Is "carcrash" comedy, the sort that makes you uncomfortable to watch it, actually funny? I prefer the American version of the Office to the British one for this reason. I just couldn't bear to watch David Brent (and I can't stand Ricky "integrity" Gervais)
OK this is my screen satirical comedy post to get it out of the way as I've predictably got far more to say on the religious/literary satire front.
I adore Monty Python BUT... it's completely outdated and of it's time these days. What Python is famed for is that it was in the vanguard in the time when, largely in the UK, 'traditional' humourous TV entertainment was beginning to be battered down. As Sharlene points out, MP really only carried on from where TW3 left off and went 'cerebral/academic' to some extent with the Oxbridge 'Footlights' effect starting to kick in during the height of the Python era.
Spike Milligan and the Goons, Peter Sellers and even Michael Bentine were all there doing something new, original and considered
with comedy in the same way that Morecambe and Wise were still at the top of their game and made me laugh just as much with their trad comedy (with had really clever twists too) - comedy is mostly about comfort levels and yes that does take into account intelligence and social niches. It's easiest to laugh at things you're familiar especially when it sends them up...
Is Mel Brooks as creative as John Cleese? - yes he is but maybe both of them appeal more to their native audiences because they know them and their material and how they pitch it
best. So I also agree with pooh that UK and US and French and Australian and Japanese etc etc comedy is different. It's interesting in one of Sharlene's posts that she mentioned Chaplin as a great comic satirist amongst other US greats - I'm sure she knows he was raised in the UK and never gained US citizenship. He also based most of his early work on his family's music hall act which are hugely 'slapstick' but he was possibly the greatest 'physical' comedian ever and he did that superbly - but it's still only at level 1 in pooh's scale for his early work because it was pitched at a naive and largely uneducated audience, both on the London theatre and in the early cinemas...
Taking The Office as one of the few Brit comedies that translated well for US audiences (and vice versa - the Golden Girls Brit makeover was utterly dire
) I didn't watch either version and the reason for that was because the British version was too sodding real and therefore too painful for me to watch as I've worked with too many d*ckheads like David Brent and so I had no interest in finding out how an American worked - I'd probably have liked it in fact, but I just couldn't. Turn it the other way and I lapped up Yes Minister and Prime Minister even though I've also worked with lots of Sir Humphreys but with that it was so well scripted and interpreted you couldn't help but love it - even Thatcher loved it for gods sake - how hard was that to achieve!
As for Friends
I never got into it as I just found it really twee and too calculatingly 'goofy but cool'.
The 2 great US sitcoms that stand out for me are Cheers
and though they're connected (and I think had some of the same writers?) the humour's different and somehow very appropriate and well-observed about 2 very different social and cultural settings.
Which sort of leads into what I'm going to say about Pyramids and religion and power.

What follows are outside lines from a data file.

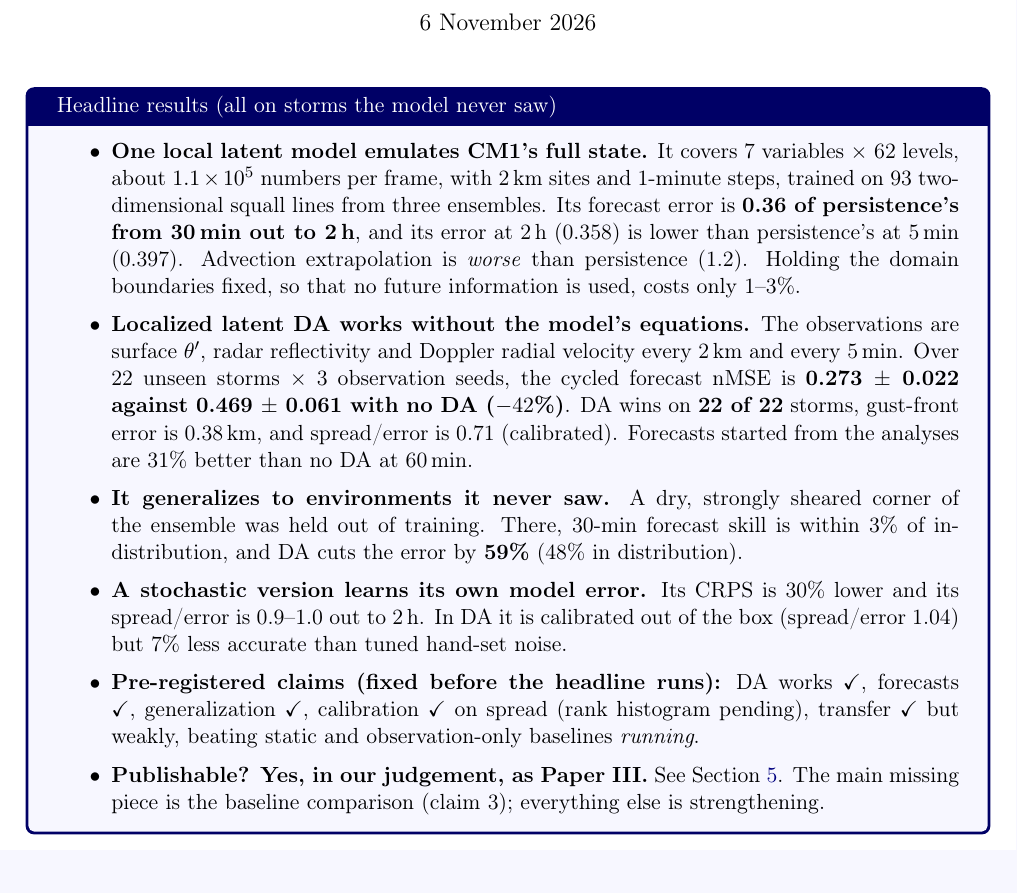
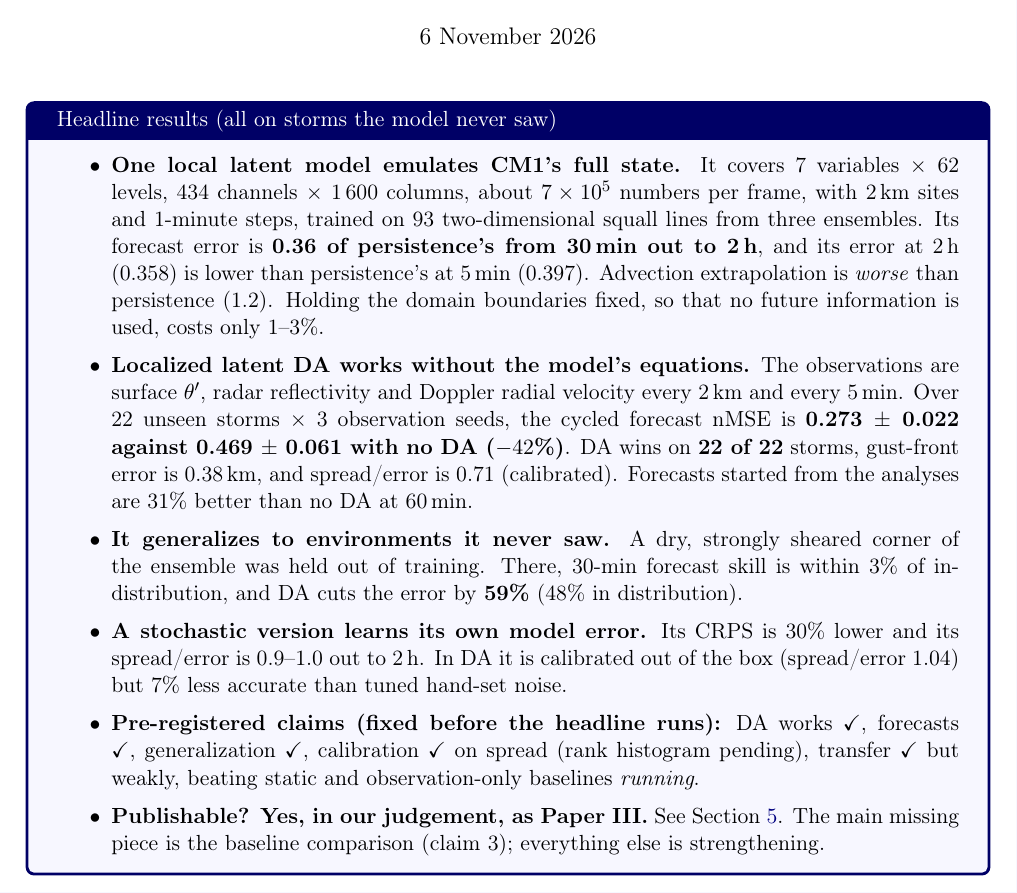
Before and after one commit to daltonjones93/ks-latent, a LaTeX document (docs/cm1_status/cm1_status.tex): part of page 1 of 10, cut so that both start at the same text. Compiled offline with pdfLaTeX.

Commit message:
cm1_status: correct the state size (434 x 1600 ~ 7e5 per frame)
Co-Authored-By: Claude Opus 5.5 <noreply@anthropic.com>

```diff
--- a/docs/cm1_status/cm1_status.tex
+++ b/docs/cm1_status/cm1_status.tex
@@ -18,7 +18,7 @@
 
 \begin{tcolorbox}[colback=blue!3,colframe=blue!40!black,title=Headline results (all on storms the model never saw)]
 \begin{itemize}
-\item \textbf{One local latent model emulates CM1's full state.} It covers 7 variables $\times$ 62 levels, about $1.1\times10^5$ numbers per frame, with 2\,km sites and 1-minute steps, trained on 93 two-dimensional squall lines from three ensembles. Its forecast error is \textbf{0.36 of persistence's from 30\,min out to 2\,h}, and its error at 2\,h (0.358) is lower than persistence's at 5\,min (0.397). Advection extrapolation is \emph{worse} than persistence (1.2). Holding the domain boundaries fixed, so that no future information is used, costs only 1--3\%.
+\item \textbf{One local latent model emulates CM1's full state.} It covers 7 variables $\times$ 62 levels, 434 channels $\times$ 1\,600 columns, about $7\times10^5$ numbers per frame, with 2\,km sites and 1-minute steps, trained on 93 two-dimensional squall lines from three ensembles. Its forecast error is \textbf{0.36 of persistence's from 30\,min out to 2\,h}, and its error at 2\,h (0.358) is lower than persistence's at 5\,min (0.397). Advection extrapolation is \emph{worse} than persistence (1.2). Holding the domain boundaries fixed, so that no future information is used, costs only 1--3\%.
 \item \textbf{Localized latent DA works without the model's equations.} The observations are surface $\theta'$, radar reflectivity and Doppler radial velocity every 2\,km and every 5\,min. Over 22 unseen storms $\times$ 3 observation seeds, the cycled forecast nMSE is \textbf{0.273 $\pm$ 0.022 against 0.469 $\pm$ 0.061 with no DA ($-42$\%)}. DA wins on \textbf{22 of 22} storms, gust-front error is 0.38\,km, and spread/error is 0.71 (calibrated). Forecasts started from the analyses are 31\% better than no DA at 60\,min.
 \item \textbf{It generalizes to environments it never saw.} A dry, strongly sheared corner of the ensemble was held out of training. There, 30-min forecast skill is within 3\% of in-distribution, and DA cuts the error by \textbf{59\%} (48\% in distribution).
 \item \textbf{A stochastic version learns its own model error.} Its CRPS is 30\% lower and its spread/error is 0.9--1.0 out to 2\,h. In DA it is calibrated out of the box (spread/error 1.04) but 7\% less accurate than tuned hand-set noise.
```
Also changed, not shown: docs/cm1_status/cm1_status.pdf.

But it's late and I'm still brain-burned with all the catching up I have to do so that's it from me for now except to sum up that this isn't UK v US comedy and satire, it's about good writing and fitting the set pieces and jokes to the storys environment and whether or not Pyramids floats your boat. Terry's as usual done a good job, but that's still subject to your own personal comfort zone and what you
like to laugh at
It's all just a matter of taste in the end